Entries shown ::

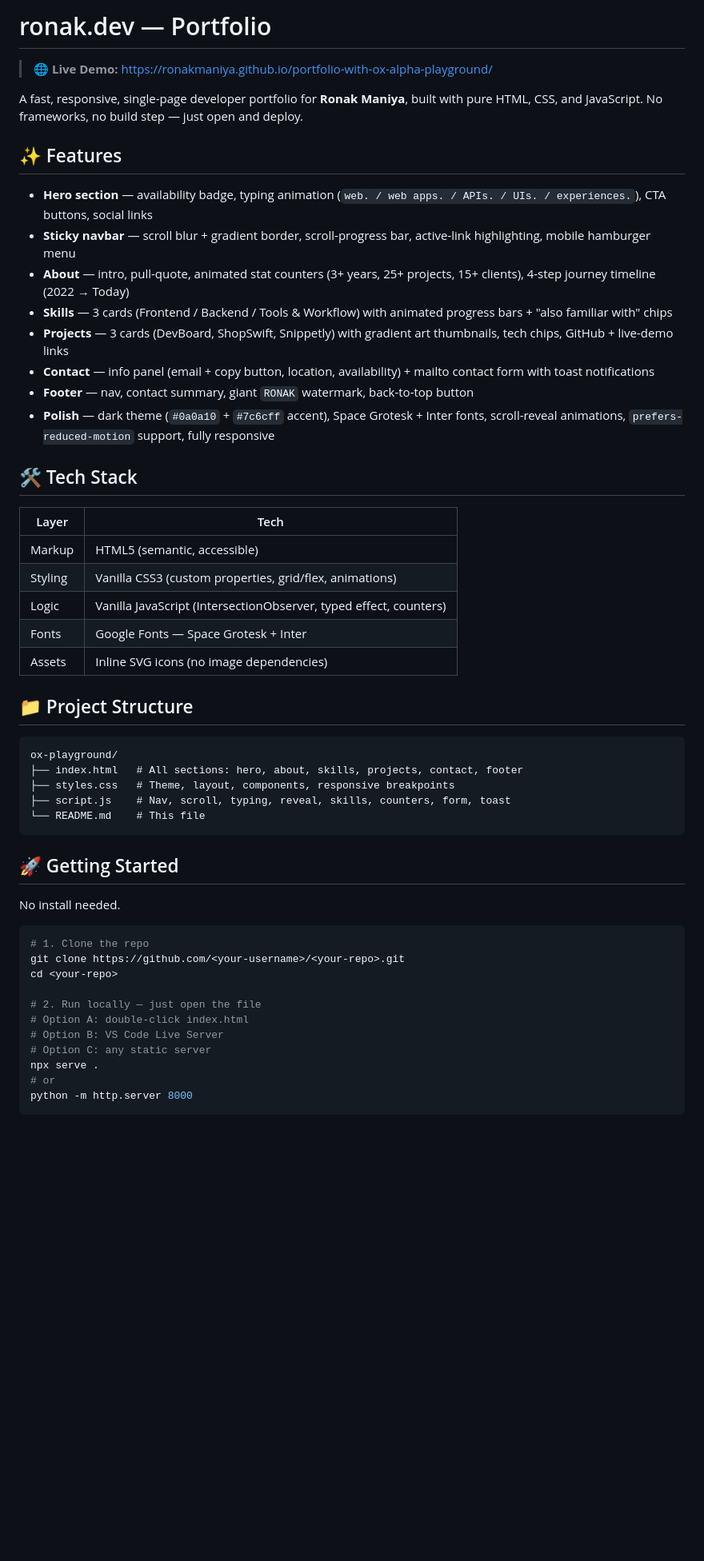
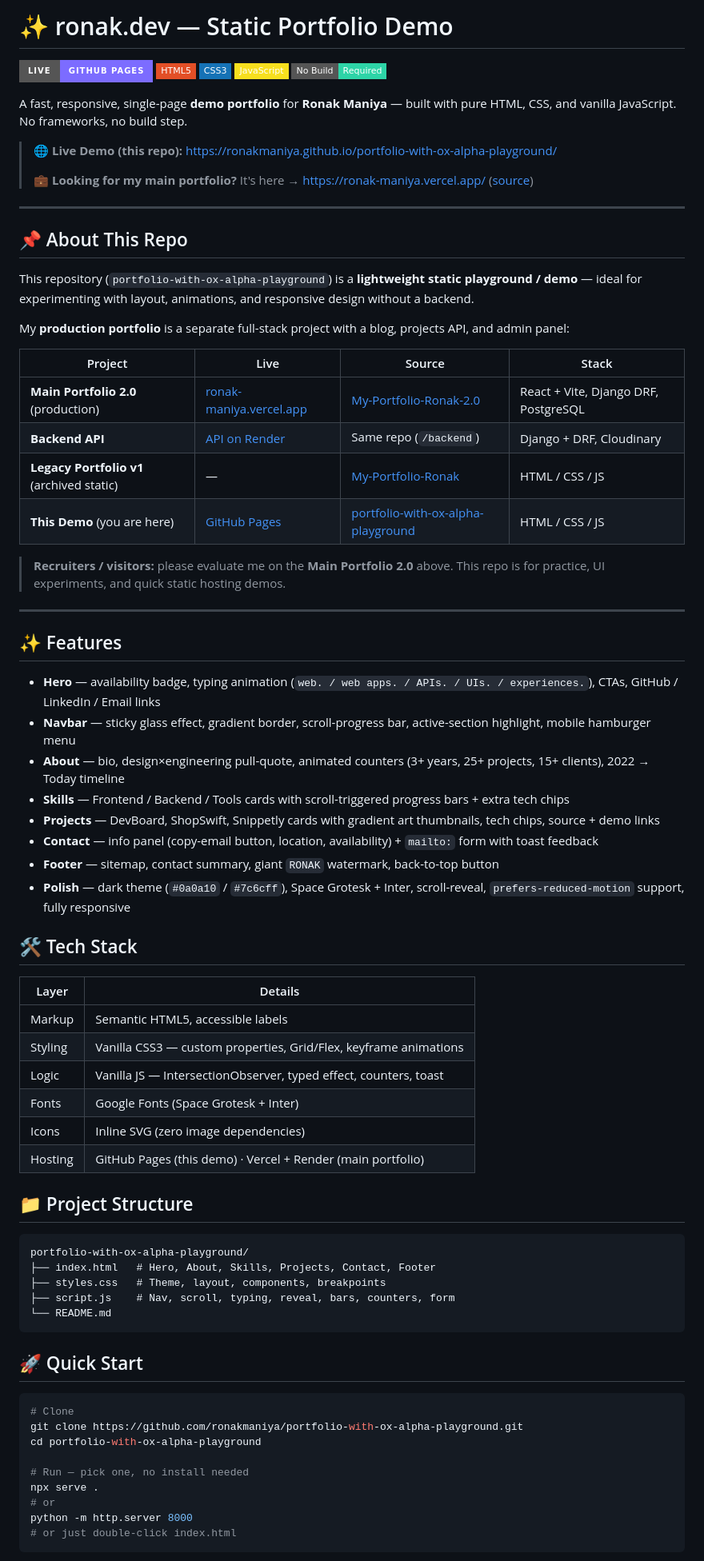
Before and after one commit to ronakmaniya/portfolio-with-ox-alpha-playground, a Markdown page: README.md, the part around one of its changes. Shown at 80% size. Rendered like a GitHub page; badges without logos; blank space fills up the shorter version.

Commit message:
Docs: professional README with main portfolio links

````diff
--- a/README.md
+++ b/README.md
@@ -1,55 +1,79 @@
-# ronak.dev — Portfolio
+# ✨ ronak.dev — Static Portfolio Demo
 
-> 🌐 **Live Demo:** https://ronakmaniya.github.io/portfolio-with-ox-alpha-playground/
+![Live](https://img.shields.io/badge/Live-GitHub_Pages-7c6cff?style=for-the-badge&logo=github)
+![HTML5](https://img.shields.io/badge/HTML5-E34F26?style=flat-square&logo=html5&logoColor=white)
+![CSS3](https://img.shields.io/badge/CSS3-1572B6?style=flat-square&logo=css3&logoColor=white)
+![JavaScript](https://img.shields.io/badge/JavaScript-F7DF1E?style=flat-square&logo=javascript&logoColor=black)
+![No Build](https://img.shields.io/badge/No_Build-Required-2dd4a7?style=flat-square)
 
-A fast, responsive, single-page developer portfolio for **Ronak Maniya**, built with pure HTML, CSS, and JavaScript. No frameworks, no build step — just open and deploy.
+A fast, responsive, single-page **demo portfolio** for **Ronak Maniya** — built with pure HTML, CSS, and vanilla JavaScript. No frameworks, no build step.
+
+> 🌐 **Live Demo (this repo):** https://ronakmaniya.github.io/portfolio-with-ox-alpha-playground/
+>
+> 💼 **Looking for my main portfolio?** It's here → https://ronak-maniya.vercel.app/ ([source](https://github.com/ronakmaniya/My-Portfolio-Ronak-2.0))
+
+---
+
+## 📌 About This Repo
+
+This repository (`portfolio-with-ox-alpha-playground`) is a **lightweight static playground / demo** — ideal for experimenting with layout, animations, and responsive design without a backend.
+
+My **production portfolio** is a separate full-stack project with a blog, projects API, and admin panel:
+
+| Project | Live | Source | Stack |
+|---------|------|--------|-------|
+| **Main Portfolio 2.0** (production) | [ronak-maniya.vercel.app](https://ronak-maniya.vercel.app/) | [My-Portfolio-Ronak-2.0](https://github.com/ronakmaniya/My-Portfolio-Ronak-2.0) | React + Vite, Django DRF, PostgreSQL |
+| **Backend API** | [API on Render](https://my-portfolio-ronak-2-0-backend.onrender.com/) | Same repo (`/backend`) | Django + DRF, Cloudinary |
+| **Legacy Portfolio v1** (archived static) | — | [My-Portfolio-Ronak](https://github.com/ronakmaniya/My-Portfolio-Ronak) | HTML / CSS / JS |
+| **This Demo** (you are here) | [GitHub Pages](https://ronakmaniya.github.io/portfolio-with-ox-alpha-playground/) | [portfolio-with-ox-alpha-playground](https://github.com/ronakmaniya/portfolio-with-ox-alpha-playground) | HTML / CSS / JS |
+
+> **Recruiters / visitors:** please evaluate me on the **Main Portfolio 2.0** above. This repo is for practice, UI experiments, and quick static hosting demos.
+
+---
 
 ## ✨ Features
 
-- **Hero section** — availability badge, typing animation (`web. / web apps. / APIs. / UIs. / experiences.`), CTA buttons, social links
-- **Sticky navbar** — scroll blur + gradient border, scroll-progress bar, active-link highlighting, mobile hamburger menu
-- **About** — intro, pull-quote, animated stat counters (3+ years, 25+ projects, 15+ clients), 4-step journey timeline (2022 → Today)
-- **Skills** — 3 cards (Frontend / Backend / Tools & Workflow) with animated progress bars + "also familiar with" chips
-- **Projects** — 3 cards (DevBoard, ShopSwift, Snippetly) with gradient art thumbnails, tech chips, GitHub + live-demo links
-- **Contact** — info panel (email + copy button, location, availability) + mailto contact form with toast notifications
-- **Footer** — nav, contact summary, giant `RONAK` watermark, back-to-top button
-- **Polish** — dark theme (`#0a0a10` + `#7c6cff` accent), Space Grotesk + Inter fonts, scroll-reveal animations, `prefers-reduced-motion` support, fully responsive
+- **Hero** — availability badge, typing animation (`web. / web apps. / APIs. / UIs. / experiences.`), CTAs, GitHub / LinkedIn / Email links
+- **Navbar** — sticky glass effect, gradient border, scroll-progress bar, active-section highlight, mobile hamburger menu
+- **About** — bio, design×engineering pull-quote, animated counters (3+ years, 25+ projects, 15+ clients), 2022 → Today timeline
+- **Skills** — Frontend / Backend / Tools cards with scroll-triggered progress bars + extra tech chips
+- **Projects** — DevBoard, ShopSwift, Snippetly cards with gradient art thumbnails, tech chips, source + demo links
+- **Contact** — info panel (copy-email button, location, availability) + `mailto:` form with toast feedback
+- **Footer** — sitemap, contact summary, giant `RONAK` watermark, back-to-top button
+- **Polish** — dark theme (`#0a0a10` / `#7c6cff`), Space Grotesk + Inter, scroll-reveal, `prefers-reduced-motion` support, fully responsive
 
 ## 🛠️ Tech Stack
 
-| Layer | Tech |
-|-------|------|
-| Markup | HTML5 (semantic, accessible) |
-| Styling | Vanilla CSS3 (custom properties, grid/flex, animations) |
-| Logic | Vanilla JavaScript (IntersectionObserver, typed effect, counters) |
-| Fonts | Google Fonts — Space Grotesk + Inter |
-| Assets | Inline SVG icons (no image dependencies) |
+| Layer | Details |
+|-------|---------|
+| Markup | Semantic HTML5, accessible labels |
+| Styling | Vanilla CSS3 — custom properties, Grid/Flex, keyframe animations |
+| Logic | Vanilla JS — IntersectionObserver, typed effect, counters, toast |
+| Fonts | Google Fonts (Space Grotesk + Inter) |
+| Icons | Inline SVG (zero image dependencies) |
+| Hosting | GitHub Pages (this demo) · Vercel + Render (main portfolio) |
 
 ## 📁 Project Structure
 
 ```
-ox-playground/
-├── index.html   # All sections: hero, about, skills, projects, contact, footer
-├── styles.css   # Theme, layout, components, responsive breakpoints
-├── script.js    # Nav, scroll, typing, reveal, skills, counters, form, toast
-└── README.md    # This file
+portfolio-with-ox-alpha-playground/
+├── index.html   # Hero, About, Skills, Projects, Contact, Footer
+├── styles.css   # Theme, layout, components, breakpoints
+├── script.js    # Nav, scroll, typing, reveal, bars, counters, form
+└── README.md
 ```
 
-## 🚀 Getting Started
-
-No install needed.
+## 🚀 Quick Start
 
 ```bash
-# 1. Clone the repo
-git clone https://github.com/<your-username>/<your-repo>.git
-cd <your-repo>
+# Clone
+git clone https://github.com/ronakmaniya/portfolio-with-ox-alpha-playground.git
+cd portfolio-with-ox-alpha-playground
 
-# 2. Run locally — just open the file
-# Option A: double-click index.html
-# Option B: VS Code Live Server
-# Option C: any static server
+# Run — pick one, no install needed
 npx serve .
 # or
 python -m http.server 8000
+# or just double-click index.html
 ```
 
````
Also changed, not shown: other parts of README.md (+24 -18 lines).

Work order :: Each record above is to be written out exactly; the pictures are not.

Exercise result ::
Before and after one commit to ronakmaniya/portfolio-with-ox-alpha-playground, a Markdown page: README.md, the part around one of its changes. Shown at 80% size. Rendered like a GitHub page; badges without logos; blank space fills up the shorter version.

Commit message:
Docs: professional README with main portfolio links

````diff
--- a/README.md
+++ b/README.md
@@ -1,55 +1,79 @@
-# ronak.dev — Portfolio
+# ✨ ronak.dev — Static Portfolio Demo
 
-> 🌐 **Live Demo:** https://ronakmaniya.github.io/portfolio-with-ox-alpha-playground/
+![Live](https://img.shields.io/badge/Live-GitHub_Pages-7c6cff?style=for-the-badge&logo=github)
+![HTML5](https://img.shields.io/badge/HTML5-E34F26?style=flat-square&logo=html5&logoColor=white)
+![CSS3](https://img.shields.io/badge/CSS3-1572B6?style=flat-square&logo=css3&logoColor=white)
+![JavaScript](https://img.shields.io/badge/JavaScript-F7DF1E?style=flat-square&logo=javascript&logoColor=black)
+![No Build](https://img.shields.io/badge/No_Build-Required-2dd4a7?style=flat-square)
 
-A fast, responsive, single-page developer portfolio for **Ronak Maniya**, built with pure HTML, CSS, and JavaScript. No frameworks, no build step — just open and deploy.
+A fast, responsive, single-page **demo portfolio** for **Ronak Maniya** — built with pure HTML, CSS, and vanilla JavaScript. No frameworks, no build step.
+
+> 🌐 **Live Demo (this repo):** https://ronakmaniya.github.io/portfolio-with-ox-alpha-playground/
+>
+> 💼 **Looking for my main portfolio?** It's here → https://ronak-maniya.vercel.app/ ([source](https://github.com/ronakmaniya/My-Portfolio-Ronak-2.0))
+
+---
+
+## 📌 About This Repo
+
+This repository (`portfolio-with-ox-alpha-playground`) is a **lightweight static playground / demo** — ideal for experimenting with layout, animations, and responsive design without a backend.
+
+My **production portfolio** is a separate full-stack project with a blog, projects API, and admin panel:
+
+| Project | Live | Source | Stack |
+|---------|------|--------|-------|
+| **Main Portfolio 2.0** (production) | [ronak-maniya.vercel.app](https://ronak-maniya.vercel.app/) | [My-Portfolio-Ronak-2.0](https://github.com/ronakmaniya/My-Portfolio-Ronak-2.0) | React + Vite, Django DRF, PostgreSQL |
+| **Backend API** | [API on Render](https://my-portfolio-ronak-2-0-backend.onrender.com/) | Same repo (`/backend`) | Django + DRF, Cloudinary |
+| **Legacy Portfolio v1** (archived static) | — | [My-Portfolio-Ronak](https://github.com/ronakmaniya/My-Portfolio-Ronak) | HTML / CSS / JS |
+| **This Demo** (you are here) | [GitHub Pages](https://ronakmaniya.github.io/portfolio-with-ox-alpha-playground/) | [portfolio-with-ox-alpha-playground](https://github.com/ronakmaniya/portfolio-with-ox-alpha-playground) | HTML / CSS / JS |
+
+> **Recruiters / visitors:** please evaluate me on the **Main Portfolio 2.0** above. This repo is for practice, UI experiments, and quick static hosting demos.
+
+---
 
 ## ✨ Features
 
-- **Hero section** — availability badge, typing animation (`web. / web apps. / APIs. / UIs. / experiences.`), CTA buttons, social links
-- **Sticky navbar** — scroll blur + gradient border, scroll-progress bar, active-link highlighting, mobile hamburger menu
-- **About** — intro, pull-quote, animated stat counters (3+ years, 25+ projects, 15+ clients), 4-step journey timeline (2022 → Today)
-- **Skills** — 3 cards (Frontend / Backend / Tools & Workflow) with animated progress bars + "also familiar with" chips
-- **Projects** — 3 cards (DevBoard, ShopSwift, Snippetly) with gradient art thumbnails, tech chips, GitHub + live-demo links
-- **Contact** — info panel (email + copy button, location, availability) + mailto contact form with toast notifications
-- **Footer** — nav, contact summary, giant `RONAK` watermark, back-to-top button
-- **Polish** — dark theme (`#0a0a10` + `#7c6cff` accent), Space Grotesk + Inter fonts, scroll-reveal animations, `prefers-reduced-motion` support, fully responsive
+- **Hero** — availability badge, typing animation (`web. / web apps. / APIs. / UIs. / experiences.`), CTAs, GitHub / LinkedIn / Email links
+- **Navbar** — sticky glass effect, gradient border, scroll-progress bar, active-section highlight, mobile hamburger menu
+- **About** — bio, design×engineering pull-quote, animated counters (3+ years, 25+ projects, 15+ clients), 2022 → Today timeline
+- **Skills** — Frontend / Backend / Tools cards with scroll-triggered progress bars + extra tech chips
+- **Projects** — DevBoard, ShopSwift, Snippetly cards with gradient art thumbnails, tech chips, source + demo links
+- **Contact** — info panel (copy-email button, location, availability) + `mailto:` form with toast feedback
+- **Footer** — sitemap, contact summary, giant `RONAK` watermark, back-to-top button
+- **Polish** — dark theme (`#0a0a10` / `#7c6cff`), Space Grotesk + Inter, scroll-reveal, `prefers-reduced-motion` support, fully responsive
 
 ## 🛠️ Tech Stack
 
-| Layer | Tech |
-|-------|------|
-| Markup | HTML5 (semantic, accessible) |
-| Styling | Vanilla CSS3 (custom properties, grid/flex, animations) |
-| Logic | Vanilla JavaScript (IntersectionObserver, typed effect, counters) |
-| Fonts | Google Fonts — Space Grotesk + Inter |
-| Assets | Inline SVG icons (no image dependencies) |
+| Layer | Details |
+|-------|---------|
+| Markup | Semantic HTML5, accessible labels |
+| Styling | Vanilla CSS3 — custom properties, Grid/Flex, keyframe animations |
+| Logic | Vanilla JS — IntersectionObserver, typed effect, counters, toast |
+| Fonts | Google Fonts (Space Grotesk + Inter) |
+| Icons | Inline SVG (zero image dependencies) |
+| Hosting | GitHub Pages (this demo) · Vercel + Render (main portfolio) |
 
 ## 📁 Project Structure
 
 ```
-ox-playground/
-├── index.html   # All sections: hero, about, skills, projects, contact, footer
-├── styles.css   # Theme, layout, components, responsive breakpoints
-├── script.js    # Nav, scroll, typing, reveal, skills, counters, form, toast
-└── README.md    # This file
+portfolio-with-ox-alpha-playground/
+├── index.html   # Hero, About, Skills, Projects, Contact, Footer
+├── styles.css   # Theme, layout, components, breakpoints
+├── script.js    # Nav, scroll, typing, reveal, bars, counters, form
+└── README.md
 ```
 
-## 🚀 Getting Started
-
-No install needed.
+## 🚀 Quick Start
 
 ```bash
-# 1. Clone the repo
-git clone https://github.com/<your-username>/<your-repo>.git
-cd <your-repo>
+# Clone
+git clone https://github.com/ronakmaniya/portfolio-with-ox-alpha-playground.git
+cd portfolio-with-ox-alpha-playground
 
-# 2. Run locally — just open the file
-# Option A: double-click index.html
-# Option B: VS Code Live Server
-# Option C: any static server
+# Run — pick one, no install needed
 npx serve .
 # or
 python -m http.server 8000
+# or just double-click index.html
 ```
 
````
Also changed, not shown: other parts of README.md (+24 -18 lines).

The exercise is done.